Goal of the exercise: Select the lines of the records containing the word "stored" and list them.

▼

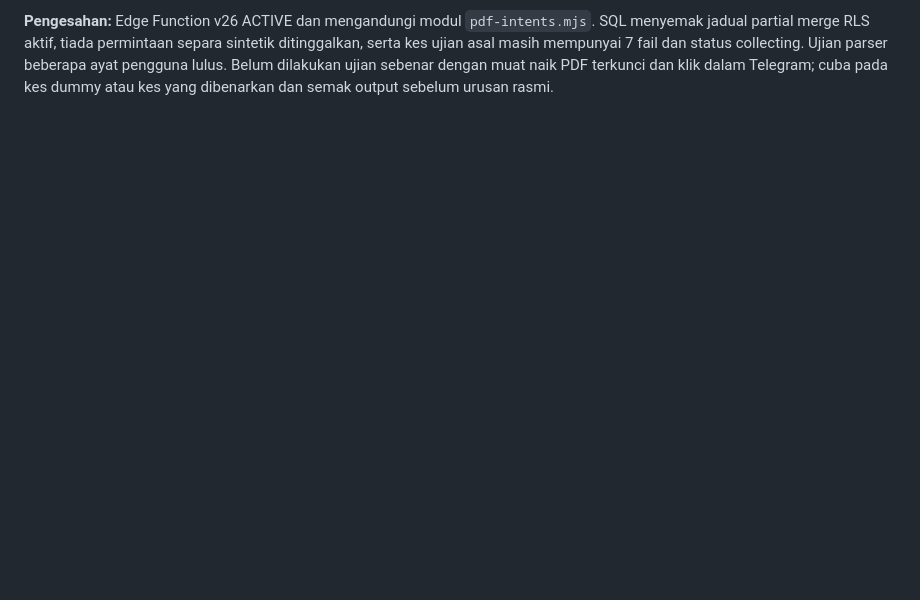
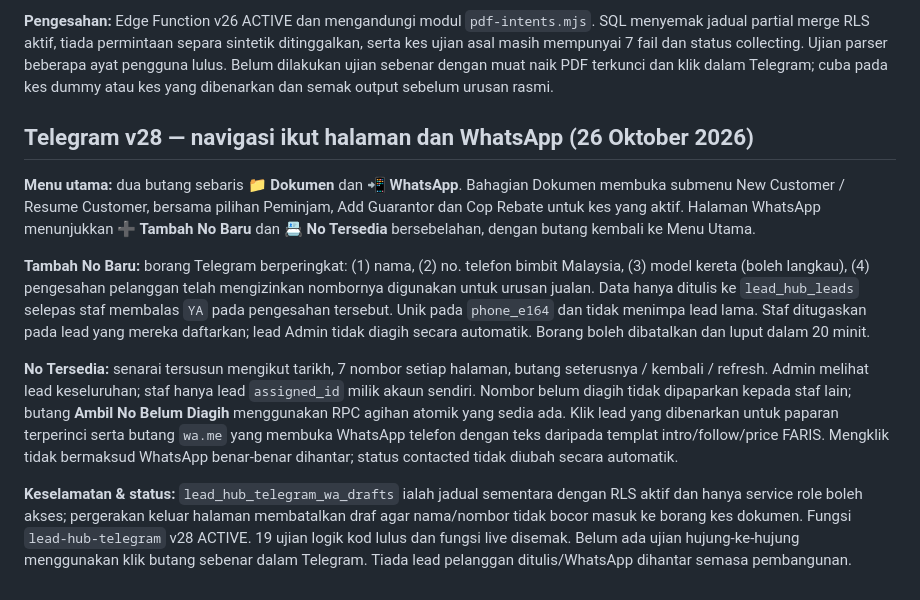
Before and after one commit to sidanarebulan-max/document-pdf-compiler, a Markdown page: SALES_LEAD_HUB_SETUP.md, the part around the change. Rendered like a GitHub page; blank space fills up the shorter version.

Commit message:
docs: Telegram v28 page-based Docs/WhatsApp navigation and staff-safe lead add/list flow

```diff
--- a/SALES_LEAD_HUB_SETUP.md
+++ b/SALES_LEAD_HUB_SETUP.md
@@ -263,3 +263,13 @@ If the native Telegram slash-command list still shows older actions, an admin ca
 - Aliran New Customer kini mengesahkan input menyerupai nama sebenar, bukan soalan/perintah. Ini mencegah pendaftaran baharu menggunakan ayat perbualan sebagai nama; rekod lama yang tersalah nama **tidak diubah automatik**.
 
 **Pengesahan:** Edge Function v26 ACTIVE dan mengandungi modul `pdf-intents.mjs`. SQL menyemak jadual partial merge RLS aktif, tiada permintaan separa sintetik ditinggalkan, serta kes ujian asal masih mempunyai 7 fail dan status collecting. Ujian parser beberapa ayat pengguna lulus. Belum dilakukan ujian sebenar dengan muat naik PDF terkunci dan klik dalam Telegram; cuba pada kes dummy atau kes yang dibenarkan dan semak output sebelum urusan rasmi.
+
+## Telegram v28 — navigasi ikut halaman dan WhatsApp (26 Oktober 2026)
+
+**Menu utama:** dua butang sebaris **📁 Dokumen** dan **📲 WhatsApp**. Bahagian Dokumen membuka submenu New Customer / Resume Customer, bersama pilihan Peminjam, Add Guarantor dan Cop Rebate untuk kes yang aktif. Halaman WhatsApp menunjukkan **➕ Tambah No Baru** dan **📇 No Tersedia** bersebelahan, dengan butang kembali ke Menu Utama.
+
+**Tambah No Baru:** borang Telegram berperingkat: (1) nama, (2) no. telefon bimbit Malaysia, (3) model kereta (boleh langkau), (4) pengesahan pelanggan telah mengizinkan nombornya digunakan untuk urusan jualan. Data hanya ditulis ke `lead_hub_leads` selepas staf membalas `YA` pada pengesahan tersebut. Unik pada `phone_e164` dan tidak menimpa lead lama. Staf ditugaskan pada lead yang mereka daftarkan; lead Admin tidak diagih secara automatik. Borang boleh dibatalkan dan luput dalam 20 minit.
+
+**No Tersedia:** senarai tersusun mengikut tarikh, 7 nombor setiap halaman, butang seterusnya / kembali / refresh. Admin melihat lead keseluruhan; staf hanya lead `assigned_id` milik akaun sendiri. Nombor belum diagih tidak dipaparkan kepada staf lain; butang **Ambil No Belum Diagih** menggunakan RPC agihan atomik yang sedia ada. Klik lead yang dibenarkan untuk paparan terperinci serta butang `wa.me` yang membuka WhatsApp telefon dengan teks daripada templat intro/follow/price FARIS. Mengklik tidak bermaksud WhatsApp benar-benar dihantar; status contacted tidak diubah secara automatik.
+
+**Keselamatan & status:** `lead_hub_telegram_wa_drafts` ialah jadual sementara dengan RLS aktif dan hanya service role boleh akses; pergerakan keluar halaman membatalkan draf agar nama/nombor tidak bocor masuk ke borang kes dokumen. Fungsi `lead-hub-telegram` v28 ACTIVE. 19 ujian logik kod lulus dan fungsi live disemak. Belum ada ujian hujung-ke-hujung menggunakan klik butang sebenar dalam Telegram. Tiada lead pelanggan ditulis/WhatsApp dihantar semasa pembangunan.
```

▲
▼

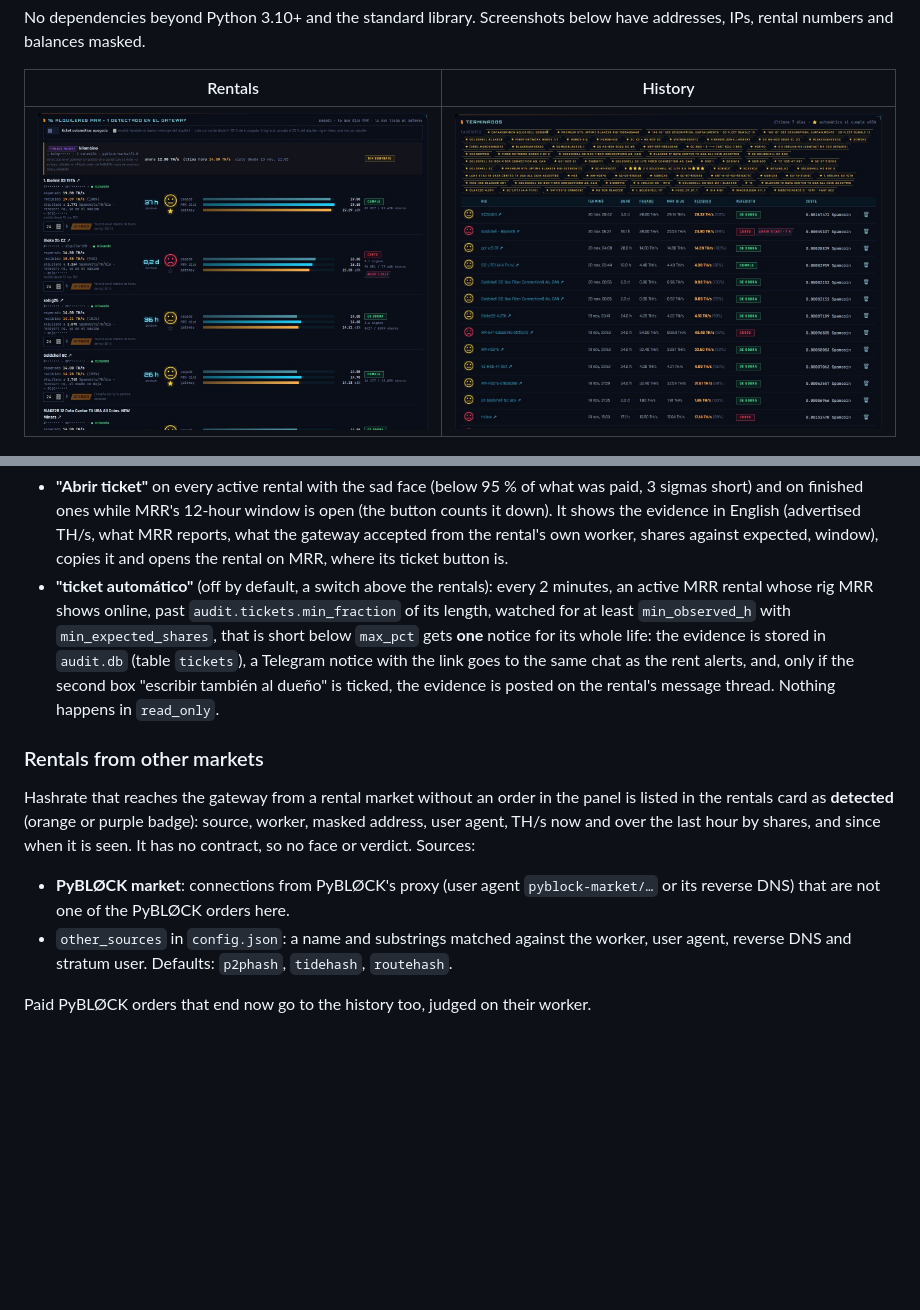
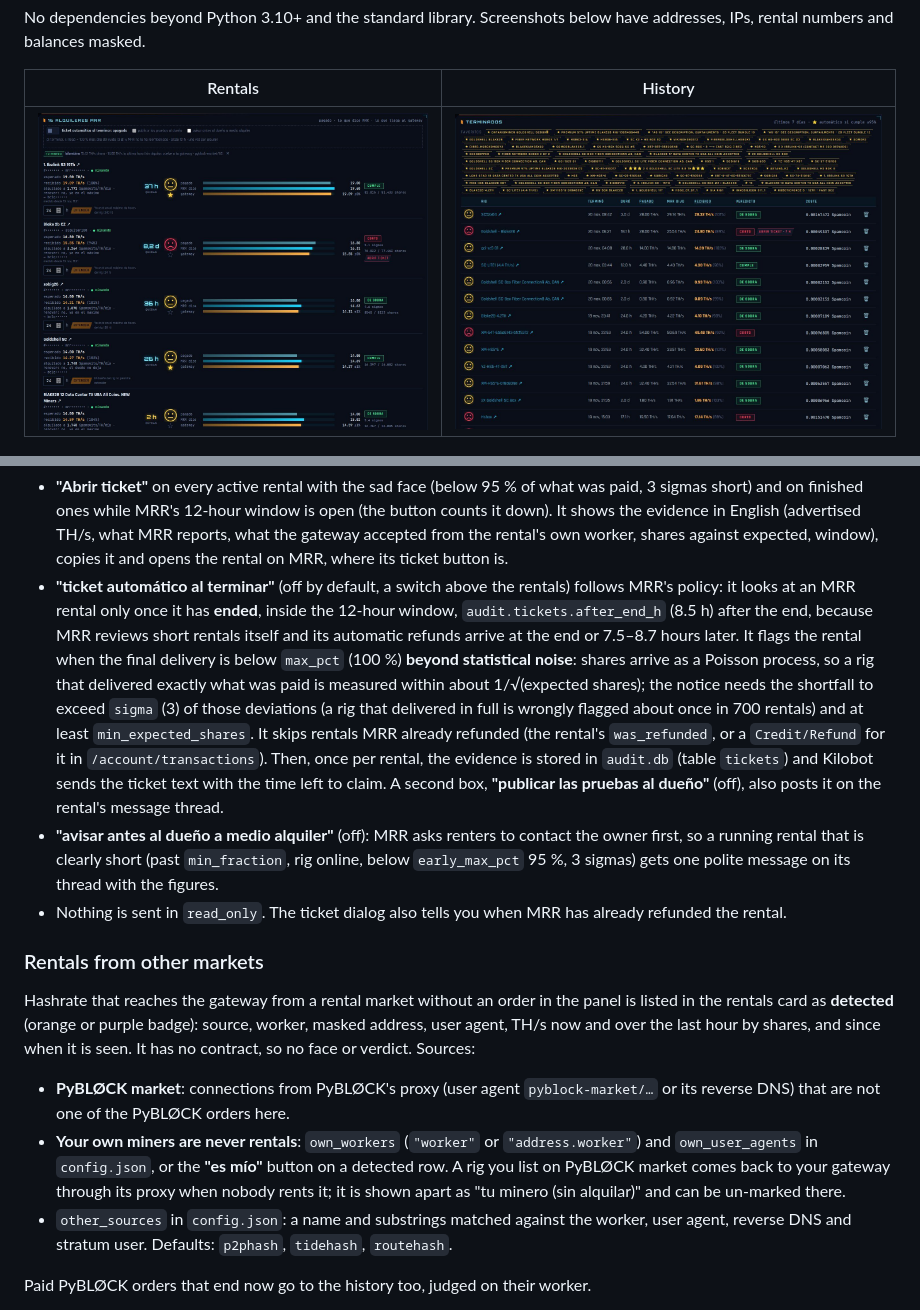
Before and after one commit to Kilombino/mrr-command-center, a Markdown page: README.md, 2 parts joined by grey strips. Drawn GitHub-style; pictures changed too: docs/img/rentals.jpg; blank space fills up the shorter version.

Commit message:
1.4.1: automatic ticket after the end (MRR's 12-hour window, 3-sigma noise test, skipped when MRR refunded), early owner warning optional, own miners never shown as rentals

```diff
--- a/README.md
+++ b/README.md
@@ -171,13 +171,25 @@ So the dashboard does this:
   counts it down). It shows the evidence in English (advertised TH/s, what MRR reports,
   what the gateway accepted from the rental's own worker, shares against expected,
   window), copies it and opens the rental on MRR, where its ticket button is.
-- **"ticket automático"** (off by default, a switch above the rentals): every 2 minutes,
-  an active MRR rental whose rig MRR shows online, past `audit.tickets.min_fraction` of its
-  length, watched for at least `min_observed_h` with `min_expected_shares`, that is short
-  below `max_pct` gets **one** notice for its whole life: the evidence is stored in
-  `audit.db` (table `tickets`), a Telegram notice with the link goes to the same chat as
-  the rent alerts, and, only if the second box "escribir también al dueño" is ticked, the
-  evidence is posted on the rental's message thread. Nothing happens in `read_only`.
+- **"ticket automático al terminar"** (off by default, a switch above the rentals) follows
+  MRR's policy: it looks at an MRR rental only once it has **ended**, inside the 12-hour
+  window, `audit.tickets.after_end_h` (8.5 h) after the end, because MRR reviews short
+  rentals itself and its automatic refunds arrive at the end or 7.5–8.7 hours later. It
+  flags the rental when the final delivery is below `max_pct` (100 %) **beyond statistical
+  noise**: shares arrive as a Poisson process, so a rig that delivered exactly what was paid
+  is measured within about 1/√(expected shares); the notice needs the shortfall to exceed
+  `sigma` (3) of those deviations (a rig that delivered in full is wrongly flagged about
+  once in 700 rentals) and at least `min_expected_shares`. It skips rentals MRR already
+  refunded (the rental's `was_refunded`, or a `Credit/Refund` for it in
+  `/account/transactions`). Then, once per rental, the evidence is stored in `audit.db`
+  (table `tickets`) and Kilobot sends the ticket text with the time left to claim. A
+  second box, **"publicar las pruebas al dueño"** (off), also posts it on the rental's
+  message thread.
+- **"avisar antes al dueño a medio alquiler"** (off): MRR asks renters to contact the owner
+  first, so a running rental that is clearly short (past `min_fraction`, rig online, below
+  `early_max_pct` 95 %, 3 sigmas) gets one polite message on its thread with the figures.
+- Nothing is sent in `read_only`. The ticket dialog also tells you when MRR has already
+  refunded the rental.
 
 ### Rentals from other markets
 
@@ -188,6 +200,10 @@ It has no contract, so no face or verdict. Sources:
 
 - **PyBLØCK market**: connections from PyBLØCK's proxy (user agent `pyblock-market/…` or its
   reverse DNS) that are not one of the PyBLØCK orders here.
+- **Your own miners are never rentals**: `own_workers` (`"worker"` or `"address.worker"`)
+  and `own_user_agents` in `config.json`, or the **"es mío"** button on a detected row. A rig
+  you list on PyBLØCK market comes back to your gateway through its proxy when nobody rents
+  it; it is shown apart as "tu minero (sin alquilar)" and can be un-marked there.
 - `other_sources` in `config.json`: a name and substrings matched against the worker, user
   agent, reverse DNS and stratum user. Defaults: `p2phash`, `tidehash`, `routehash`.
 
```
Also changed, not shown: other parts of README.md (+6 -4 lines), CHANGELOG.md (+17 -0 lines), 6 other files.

▲

Your response:
-  below `max_pct` gets **one** notice for its whole life: the evidence is stored in
+  `/account/transactions`). Then, once per rental, the evidence is stored in `audit.db`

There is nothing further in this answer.